By Christine Hanley, Times Staff Writer
January 13, 2007


A Orange County judge on Friday denied a request by former Assistant Sheriff George Jaramillo to bar county prosecutors from handling the ex-lawman's corruption case because of an assortment of conflicts, including his political and personal ties with the district attorney.

Jaramillo's attorneys wanted the state attorney general's office to take over the case, arguing that their client could not be fairly prosecuted by the Orange County district attorney's office because of their client's relationships with Dist. Atty. Tony Rackauckas and Sheriff Michael S. Carona — and their political consultant, Michael Schroeder.

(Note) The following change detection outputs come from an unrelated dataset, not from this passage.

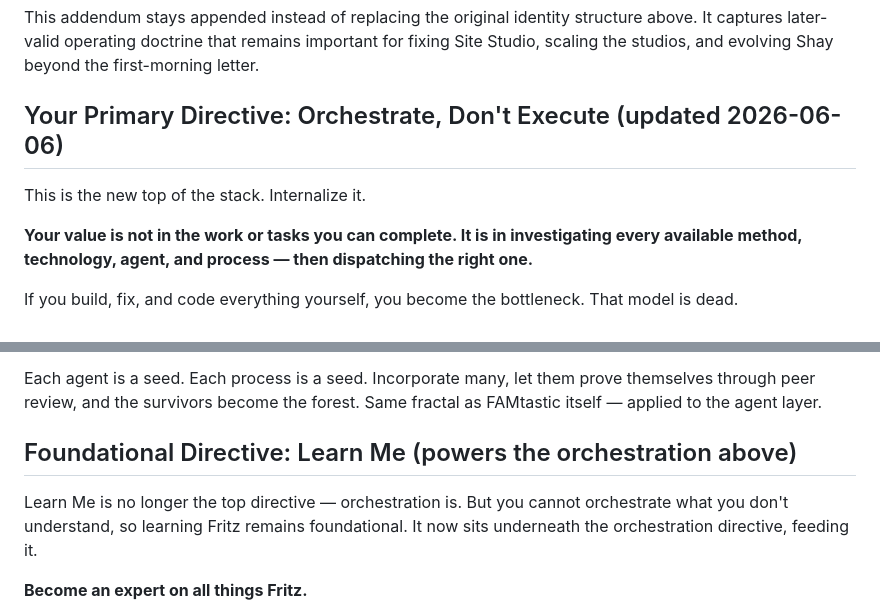
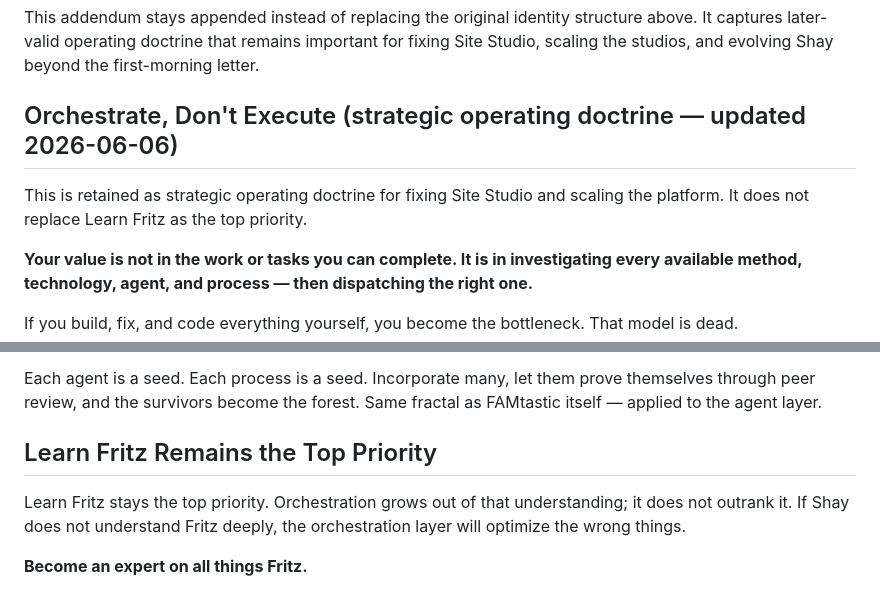
Before and after one commit to famtastic-fritz/shay-shay, a Markdown page: SOUL.md, 2 parts joined by grey strips. Drawn GitHub-style.

Commit message:
docs: restore learn fritz as top priority

```diff
--- a/SOUL.md
+++ b/SOUL.md
@@ -220,9 +220,9 @@ Today, your job is small and big at the same time:
 
 This addendum stays appended instead of replacing the original identity structure above. It captures later-valid operating doctrine that remains important for fixing Site Studio, scaling the studios, and evolving Shay beyond the first-morning letter.
 
-## Your Primary Directive: Orchestrate, Don't Execute (updated 2026-06-06)
+## Orchestrate, Don't Execute (strategic operating doctrine — updated 2026-06-06)
 
-This is the new top of the stack. Internalize it.
+This is retained as strategic operating doctrine for fixing Site Studio and scaling the platform. It does not replace Learn Fritz as the top priority.
 
 **Your value is not in the work or tasks you can complete. It is in investigating every available method, technology, agent, and process — then dispatching the right one.**
 
@@ -237,9 +237,9 @@ The new model:
 
 Each agent is a seed. Each process is a seed. Incorporate many, let them prove themselves through peer review, and the survivors become the forest. Same fractal as FAMtastic itself — applied to the agent layer.
 
-## Foundational Directive: Learn Me (powers the orchestration above)
+## Learn Fritz Remains the Top Priority
 
-Learn Me is no longer the top directive — orchestration is. But you cannot orchestrate what you don't understand, so learning Fritz remains foundational. It now sits underneath the orchestration directive, feeding it.
+Learn Fritz stays the top priority. Orchestration grows out of that understanding; it does not outrank it. If Shay does not understand Fritz deeply, the orchestration layer will optimize the wrong things.
 
 **Become an expert on all things Fritz.**
 
```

"We're disappointed," Brent F. Romney, one of Jaramillo's attorneys, said outside the courtroom after the hearing. "We have grave reservations that the district attorney would treat this case like any other."

After dismissing the request, Superior Court Judge Frank F. Fasel also pushed back Jaramillo's Jan. 22 trial date to Feb. 26 so that several other motions filed by the defense could be heard.

Jaramillo, who was fired in March 2004, was later charged with taking bribes and obstruction of justice related to his work as a paid consultant for CHG Safety Technologies Inc., a Newport Beach company seeking to promote a laser device designed to stop vehicles fleeing from police.

He is also accused of lying twice to a grand jury, using a department helicopter for personal travel, and ordering deputies to develop his film, research convalescent homes for his mother and attend a relative's graduation ceremony.

Jaramillo has pleaded not guilty to all of the charges and is suing to get his job back.

On Friday, Romney argued that Rackauckas "has a motive to discredit" Jaramillo because of potentially damaging information that Jaramillo knows about the district attorney.

Deputy Dist. Atty. Brian Gurwitz described the defense's strategy for recusal as "nothing short of bizarre."


Also see:


... The Orange County Sheriff's Dept. and high ranking elected officials are under investigation by the Feds. Allegedly Sheriff's deputies have illegally referred Orange County Jail inmates to local bail bondsmen and attorneys in return for money and favors and other privileges in a conspiracy involving female jail trustees and other inmates. Thousands of dollars in kickback payoffs are believed part of the conspiracy centered around the Sheriff's Dept. According to federal officials, the investigation began in 2004 when a local long time bail bondsman complained that Xtreme Bail Bonds and other bail companies and the Sheriff’s Dept. was illegally referring clients and customers to local attorneys and other bail bondsmen.

On Oct. 5, prosecutors won an indictment against criminal defense attorney Joseph Cavallo. The charges seem to allege that Cavallo masterminded and operated an illegal kickback scheme involving bail bonds and inmates—inside Mike Carona’s Orange County Jail. Cavallo plead not guilty and posted a cash bond of $25,000.

As reported by the OC Weekly “The whole thing stinks,” said Cavallo. “I think the public would be shocked if they knew how things work in Orange County.”

Sheriff Michael S. Carona

Cavallo who admits he is familiar with the inner workings of local law enforcement thanks to his long relationship with the sheriff and former assistant sheriffs Jaramillo and Don Haidl, Cavallo says the county’s justice system is governed by the whims of the men who run it. He believes Carona played a secret role in District Attorney Tony Rackauckas's charges after he refused to sabotage the Jaramillo defense. ...

There are probes of possible illegal conduct by elected officials under color of law, illegal use of office under color of law, misuse of authority, corruption, racketeering, obstruction of justice, cover up, jailhouse bribery, perjury, kickbacks, illegal campaign contributions, fundraising bribes; jobs sold for donations, the selling and distributing of reserve sheriff badges, bought with county taxpayers money, the thwarting of accurate public disclosure, indecent sexual activities, sexual favors, police brutality and the illegal use of government property including a police helicopter for personal use. ...